Hopes are high for Holmes senior though: he has been a major player from the show's beginning, as he was the one to hire Joan Watson as Sherlock's sober companion. With the entirety of Sherlock's detective operation financed by family funds, his father has been pulling plot strings for years. As ominous as his arrival is, however, producer Rob Doherty is keen to remind us of Holmes snr's caring side.
"When Sherlock has described him, he hasn't painted a picture of a very loving father... and yet it's worth noting this will be the second time he's taken steps to help his son during a difficult time."
The threat of his visit has been used before, and as Sherlock seems to have plunged back into his drug using habits, we can't wait to see what the head of the family will have to say about this.
Joan Watson: master detective
Responding to fears that Joan would revert to her sober companion role following Sherlock's apparent relapse, Doherty assured fans that Watson would be keeping the consultancy running in this trying time.
"What Joan cannot do and will not do is revert into a sober companion. Even as she grew into a partner and detective, she was still sensitive to Sherlock’s needs with respect to recovery, and that’ll remain the same."

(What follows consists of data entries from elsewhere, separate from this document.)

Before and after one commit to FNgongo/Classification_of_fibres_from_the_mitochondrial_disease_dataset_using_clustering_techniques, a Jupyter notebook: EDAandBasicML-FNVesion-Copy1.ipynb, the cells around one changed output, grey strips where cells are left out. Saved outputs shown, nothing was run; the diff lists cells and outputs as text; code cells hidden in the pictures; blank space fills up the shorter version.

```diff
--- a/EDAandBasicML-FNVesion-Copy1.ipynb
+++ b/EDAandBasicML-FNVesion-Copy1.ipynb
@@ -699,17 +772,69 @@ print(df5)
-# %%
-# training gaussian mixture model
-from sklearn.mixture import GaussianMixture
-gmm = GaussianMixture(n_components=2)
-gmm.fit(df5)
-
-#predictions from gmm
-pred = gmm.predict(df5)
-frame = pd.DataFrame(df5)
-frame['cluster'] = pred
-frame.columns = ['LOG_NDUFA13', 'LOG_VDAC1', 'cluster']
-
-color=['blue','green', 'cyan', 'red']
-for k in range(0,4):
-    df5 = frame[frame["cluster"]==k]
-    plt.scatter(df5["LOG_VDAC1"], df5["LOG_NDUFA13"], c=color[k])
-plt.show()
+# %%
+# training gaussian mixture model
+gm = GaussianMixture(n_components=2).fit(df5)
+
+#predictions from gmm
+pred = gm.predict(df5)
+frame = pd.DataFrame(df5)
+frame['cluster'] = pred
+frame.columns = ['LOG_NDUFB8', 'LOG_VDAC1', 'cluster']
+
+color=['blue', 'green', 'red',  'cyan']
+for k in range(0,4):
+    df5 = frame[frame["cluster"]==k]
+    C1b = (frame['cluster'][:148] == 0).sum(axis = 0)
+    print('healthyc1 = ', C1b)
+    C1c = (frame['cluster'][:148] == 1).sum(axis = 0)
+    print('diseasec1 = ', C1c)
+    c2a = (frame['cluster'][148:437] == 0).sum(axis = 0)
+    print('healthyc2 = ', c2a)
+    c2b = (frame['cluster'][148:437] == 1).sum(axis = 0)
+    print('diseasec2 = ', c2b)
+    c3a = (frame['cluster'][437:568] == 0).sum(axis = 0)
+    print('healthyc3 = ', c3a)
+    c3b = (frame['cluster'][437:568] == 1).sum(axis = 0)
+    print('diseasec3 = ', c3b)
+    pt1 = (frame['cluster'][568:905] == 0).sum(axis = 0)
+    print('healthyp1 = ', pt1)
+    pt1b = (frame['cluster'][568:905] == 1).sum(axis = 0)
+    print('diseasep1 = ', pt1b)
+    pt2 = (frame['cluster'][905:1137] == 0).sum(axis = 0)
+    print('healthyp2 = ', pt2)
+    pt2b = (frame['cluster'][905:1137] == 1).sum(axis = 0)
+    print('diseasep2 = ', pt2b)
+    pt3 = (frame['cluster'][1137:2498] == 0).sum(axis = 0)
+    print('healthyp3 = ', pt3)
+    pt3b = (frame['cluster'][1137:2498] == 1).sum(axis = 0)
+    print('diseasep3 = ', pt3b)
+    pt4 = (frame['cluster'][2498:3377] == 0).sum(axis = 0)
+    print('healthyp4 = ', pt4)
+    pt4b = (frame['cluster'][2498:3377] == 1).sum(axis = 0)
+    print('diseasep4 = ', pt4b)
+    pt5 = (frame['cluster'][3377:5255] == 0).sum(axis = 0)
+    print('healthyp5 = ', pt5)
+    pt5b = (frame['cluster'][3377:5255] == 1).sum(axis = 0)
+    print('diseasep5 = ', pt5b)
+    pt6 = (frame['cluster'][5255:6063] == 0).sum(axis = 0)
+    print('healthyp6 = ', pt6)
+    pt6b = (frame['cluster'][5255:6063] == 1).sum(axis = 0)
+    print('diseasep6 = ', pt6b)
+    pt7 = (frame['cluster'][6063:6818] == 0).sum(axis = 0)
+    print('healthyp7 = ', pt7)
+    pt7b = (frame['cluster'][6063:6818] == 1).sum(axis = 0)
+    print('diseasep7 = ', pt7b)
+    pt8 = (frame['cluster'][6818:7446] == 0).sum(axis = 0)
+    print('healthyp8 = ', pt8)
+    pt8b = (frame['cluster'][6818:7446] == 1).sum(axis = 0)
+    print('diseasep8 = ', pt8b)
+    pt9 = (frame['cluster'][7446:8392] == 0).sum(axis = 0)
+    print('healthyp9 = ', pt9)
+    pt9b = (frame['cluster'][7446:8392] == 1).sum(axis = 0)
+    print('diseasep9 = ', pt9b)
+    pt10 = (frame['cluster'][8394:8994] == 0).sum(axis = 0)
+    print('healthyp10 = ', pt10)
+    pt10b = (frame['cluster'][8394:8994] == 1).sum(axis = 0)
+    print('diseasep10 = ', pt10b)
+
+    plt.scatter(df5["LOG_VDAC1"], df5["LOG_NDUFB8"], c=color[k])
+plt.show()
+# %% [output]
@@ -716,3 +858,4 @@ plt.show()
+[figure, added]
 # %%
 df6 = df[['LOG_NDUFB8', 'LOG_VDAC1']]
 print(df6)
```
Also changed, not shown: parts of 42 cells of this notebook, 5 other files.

Joan's development has been one of the highlights of the show, as she went from companion to detective, using her considerable intelligence along with her skills as a doctor to solve the mystery of the week. Lucy Liu does fantastically in the role, and her initial casting was one of the ways Elementary grabbed and held its audience's attention. With Joan taking up Sherlock's mantle in season 4, Elementary are definitely playing to their strengths.

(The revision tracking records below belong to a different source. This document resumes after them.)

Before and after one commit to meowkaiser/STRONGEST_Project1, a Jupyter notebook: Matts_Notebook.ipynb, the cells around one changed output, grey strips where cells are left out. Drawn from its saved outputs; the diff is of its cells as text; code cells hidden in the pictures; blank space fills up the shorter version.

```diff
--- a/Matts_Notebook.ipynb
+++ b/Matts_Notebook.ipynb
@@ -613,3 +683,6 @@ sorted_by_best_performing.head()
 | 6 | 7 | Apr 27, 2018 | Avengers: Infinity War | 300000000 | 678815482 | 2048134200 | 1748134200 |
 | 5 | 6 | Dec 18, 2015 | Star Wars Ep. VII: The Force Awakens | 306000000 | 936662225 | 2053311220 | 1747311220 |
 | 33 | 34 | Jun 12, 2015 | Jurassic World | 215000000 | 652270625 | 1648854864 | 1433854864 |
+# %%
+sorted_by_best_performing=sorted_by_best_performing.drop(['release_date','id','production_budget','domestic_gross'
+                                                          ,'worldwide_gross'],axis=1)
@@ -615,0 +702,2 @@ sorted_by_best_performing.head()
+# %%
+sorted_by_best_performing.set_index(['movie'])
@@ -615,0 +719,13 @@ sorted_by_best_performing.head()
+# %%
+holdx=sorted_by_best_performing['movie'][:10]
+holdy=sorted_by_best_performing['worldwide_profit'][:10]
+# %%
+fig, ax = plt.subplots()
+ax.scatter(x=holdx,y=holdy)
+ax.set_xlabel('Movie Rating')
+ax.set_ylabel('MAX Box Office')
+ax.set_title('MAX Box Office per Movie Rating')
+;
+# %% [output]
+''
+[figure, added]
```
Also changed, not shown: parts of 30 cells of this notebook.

One of Elementary's greatest moments was the astounding plot twist in season 1 that revealed the tragically murdered Irene Adler was not only alive, she was also her own killer. After a long cat and mouse game between Sherlock and Moriarty, the sleuth's nemesis and his lost love turned out to be one and the same person. And with Game of Thrones' Natalie Dormer in the role, Jamie Moriarty was a quick fan fave. Her diabolical genius and vicious manipulation is a joy to behold, and her brief return in season 2 left us all wanting more.
There's the potential for a fantastic plot here, as Sherlock clearly still loves his worst enemy. How could Moriarty affect Sherlock's recovery? Could her reappearance tempt him to succumb to his darker urges? Seeing more of her obsession and bitter rivalry with Joan would also be fantastic: as the only person Moriarty can't figure out, Joan might be the only one to be able to save Sherlock from his foe's grasp (again).

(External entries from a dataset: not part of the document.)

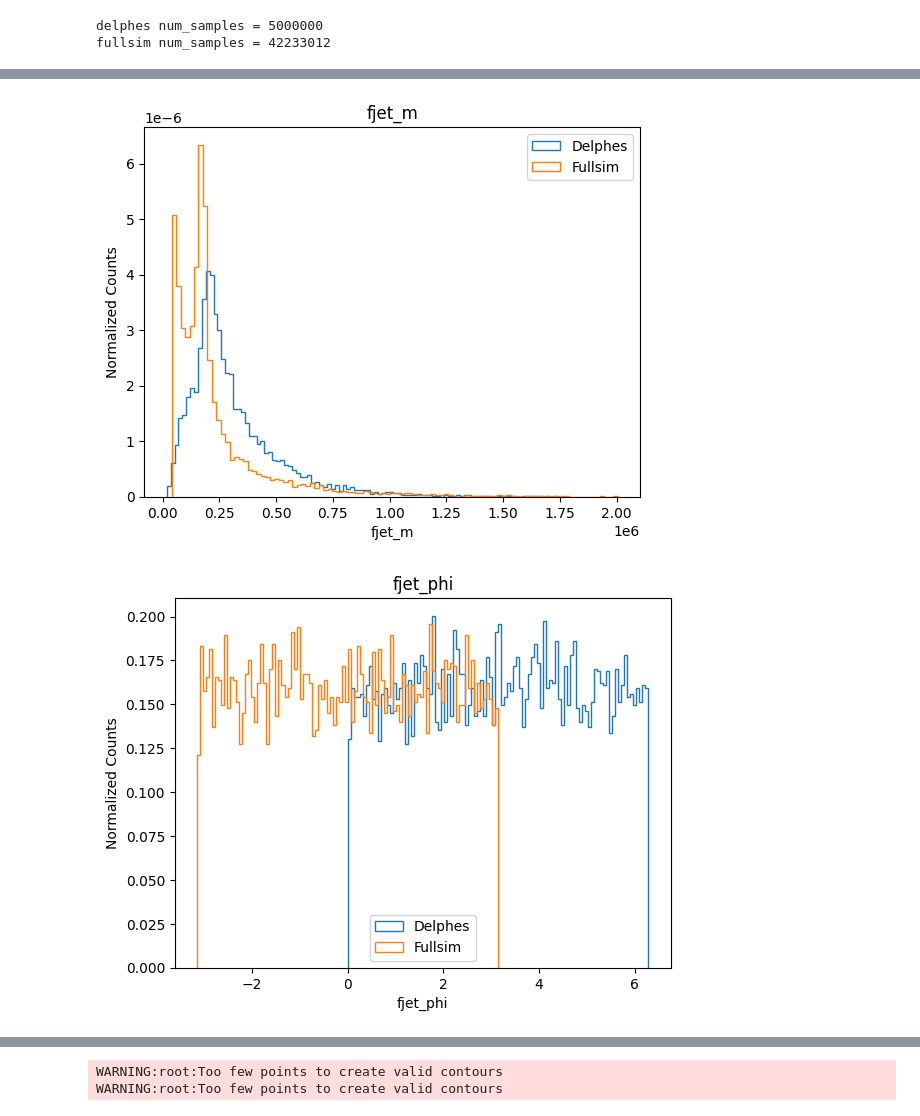
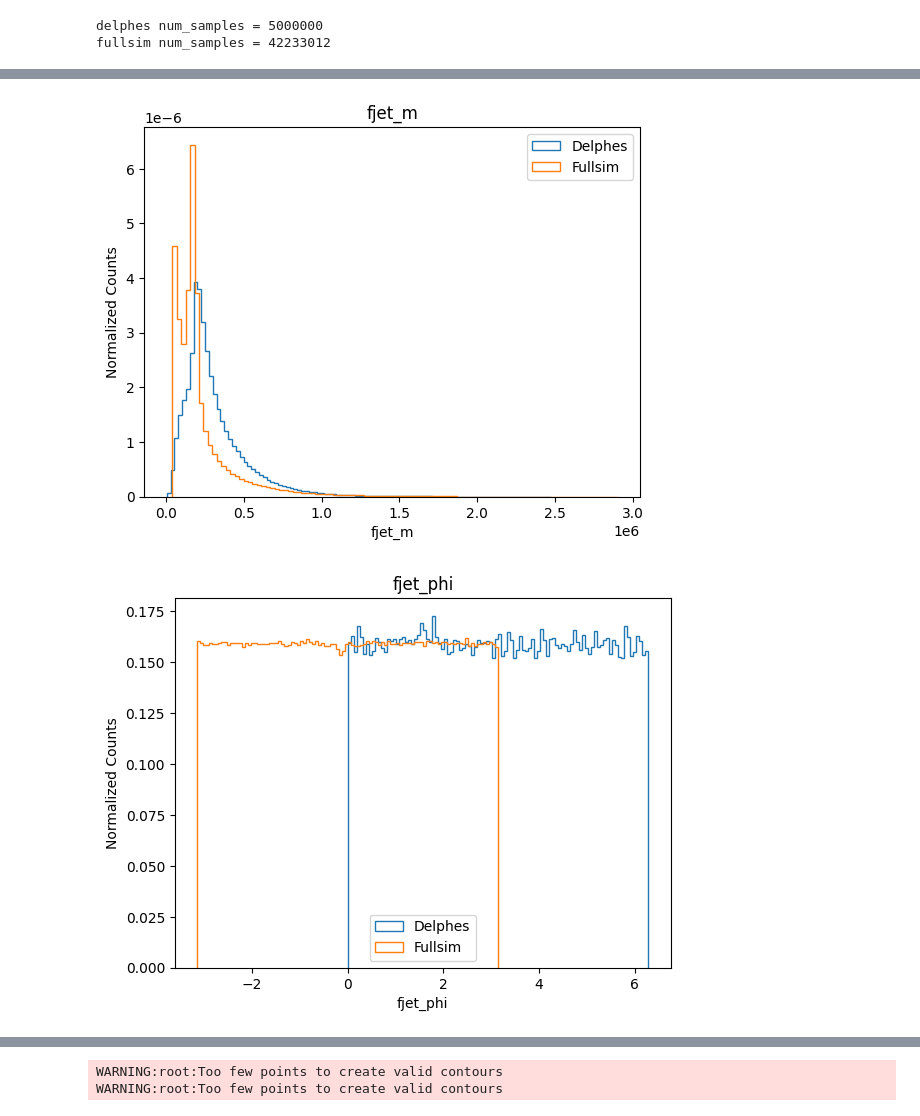
Before and after one commit to evilpegasus/transfer-learning, a Jupyter notebook: eda.ipynb, the cells around one changed output, grey strips where cells are left out. Saved outputs shown, nothing was run; the diff lists cells and outputs as text; code cells hidden in the pictures.

Commit message:
eda run with more samples

```diff
--- a/eda.ipynb
+++ b/eda.ipynb
@@ -22,7 +22,7 @@ delphes num_samples = 5000000
 fullsim num_samples = 42233012
 # %%
 NUM_SAMPLES = 5000000    # number of samples to plot (order shouldn't matter)
-NUM_SAMPLES = 10000    # number of samples to plot (order shouldn't matter)
+# NUM_SAMPLES = 10000    # number of samples to plot (order shouldn't matter)
 EPS = 1e-12
 num_bins = 100
 keys = ['fjet_clus_E', 'fjet_clus_eta', 'fjet_clus_phi', 'fjet_clus_pt', 'fjet_eta', 'fjet_m', 'fjet_phi', 'fjet_pt']
@@ -59,2 +59,2 @@ with h5py.File(delphes_path, "r") as delphes_f, h5py.File(fullsim_path, "r") as
-[figure, old version]
+[figure, new version]
-[figure, old version]
+[figure, new version]
```
Also changed, not shown: parts of 1 cell of this notebook.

Of course, with Dormer's role in The Hunger Games Franchise, as well as her recurring role on Game of Thrones, she is very much in demand. It's probable that her role in the show was intended to be much larger, but thanks to scheduling conflicts we may have to wait a while before seeing Moriarty again.
A return to form
Elementary, with its mature and realistic approach to the age old Sherlock Holmes story, is among the best adaptations of its source material. Instead of putting the detective on a pedestal, Elementary has Sherlock slowly appreciate those around him, building newfound friendships and nurturing his relationship with Watson. With a focus on character development, and exciting mysteries each week, at its best Elementary is an intelligent, phenomenal show. And if they play their cards right, season 4 could see the show rise to popularity once again.
What do you want to see in Elementary season 4?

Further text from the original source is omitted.